|This message has been edited by qikbbstang on Jun 25, 2012 1:57 PM|
Re: muratic acid is another name for hydrochloric acid just give it plenty of respect
|June 25 2012, 2:50 PM |
I asked about rust when I took the block in to get it cleaned and the shop said their hot tank did not clean rust. What to do?? If you have the engine out opening the core plugs and mechanically scraping and blasting will get a lot of it. The mutatic acid might get some more. What's left you could neutralize with the kind of expensive but good "Rust Cure."
However, after all this one day I drained the water from the radiator and it ran red like Custer's last stand. So my final recommendation after all the cleaning is to immediately put some kind of rust preventer in there or it will happen all over again.
I'm with the others who suggested removing the water pump and flushing it with a water....
|June 25 2012, 8:19 PM |
hose directly into the coolant ports, also need to uncap the heater core hose and/or remove the T-stat to allow the water coming out to do so without obstructing the out going rust. You'll get 90% of it out this way. Flush it til it runs clear, varying the stream going in to better reach the nooks and crannies.
I recall several times internally cleaning blocks via a pressure washer shot into the deck
|June 26 2012, 2:17 PM |
water passages. The area adjascent to the lifter galley takes a straight shot to get at vs in the freeze plugs and if it's got screw in I would not even touch them.
I've seen true HiPerf blocks never are found gunked up to hell in either water passages or oil wetted areas, a quick blast with a pressure washer and your back in town.

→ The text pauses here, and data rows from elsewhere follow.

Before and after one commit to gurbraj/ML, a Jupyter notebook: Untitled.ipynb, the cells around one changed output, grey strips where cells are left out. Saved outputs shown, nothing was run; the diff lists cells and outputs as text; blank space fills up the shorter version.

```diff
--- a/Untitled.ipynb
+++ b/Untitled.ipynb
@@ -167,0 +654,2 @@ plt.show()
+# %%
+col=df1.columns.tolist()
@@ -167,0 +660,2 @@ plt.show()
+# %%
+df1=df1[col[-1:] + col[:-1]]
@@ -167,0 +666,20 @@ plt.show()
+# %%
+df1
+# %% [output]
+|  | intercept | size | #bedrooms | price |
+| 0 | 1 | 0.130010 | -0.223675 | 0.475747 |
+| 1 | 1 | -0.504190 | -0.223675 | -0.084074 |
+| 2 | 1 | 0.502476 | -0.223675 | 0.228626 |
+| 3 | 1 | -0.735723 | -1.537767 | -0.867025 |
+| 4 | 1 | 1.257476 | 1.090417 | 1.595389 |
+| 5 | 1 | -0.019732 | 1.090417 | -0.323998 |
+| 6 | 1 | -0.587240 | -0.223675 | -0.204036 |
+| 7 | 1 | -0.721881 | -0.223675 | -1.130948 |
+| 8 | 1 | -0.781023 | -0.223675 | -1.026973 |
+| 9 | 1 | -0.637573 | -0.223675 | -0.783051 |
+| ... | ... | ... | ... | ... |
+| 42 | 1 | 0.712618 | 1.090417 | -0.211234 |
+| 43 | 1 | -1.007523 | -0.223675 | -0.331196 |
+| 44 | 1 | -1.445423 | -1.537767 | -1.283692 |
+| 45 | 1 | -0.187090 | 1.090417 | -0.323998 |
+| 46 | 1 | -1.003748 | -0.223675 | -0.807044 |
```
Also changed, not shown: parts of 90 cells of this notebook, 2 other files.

Some 390 out of a junk yard truck/car better look out LOL
Iron Killer, VC9 at Ford!
|June 25 2012, 9:08 PM |
Hello, At Ford we have a quart bottle called VC9. We use it to clean scale and rust from cooling systems. It must be used on warrantee repairs on oil cooler blockage. You have to flush it all oput after installed and ran for 30 minutes at 1,500 to 2,000 RPM with the heat on. All Ford dealers will have it in stock.
Thanks for the responses
|June 26 2012, 3:37 AM |
After hearing all of the suggestions, I think I will remove the water pump and try to hose it out through the openings. Thanks I'll let you know how it goes.
An inch of Engine block
|June 26 2012, 4:38 AM |
might be a little extreme but would cover up the rust on the bottom of the block.
Down & dirty but it works;
|June 26 2012, 2:35 PM |
get under car, remove all soft plugs (they're probably leaking/seeping anyway), insert spray nozzle on end of garden hose or a high pressure washer would be better, douche 'till the water is clear, reinstall soft plugs, top-off coolant and drive on down the road.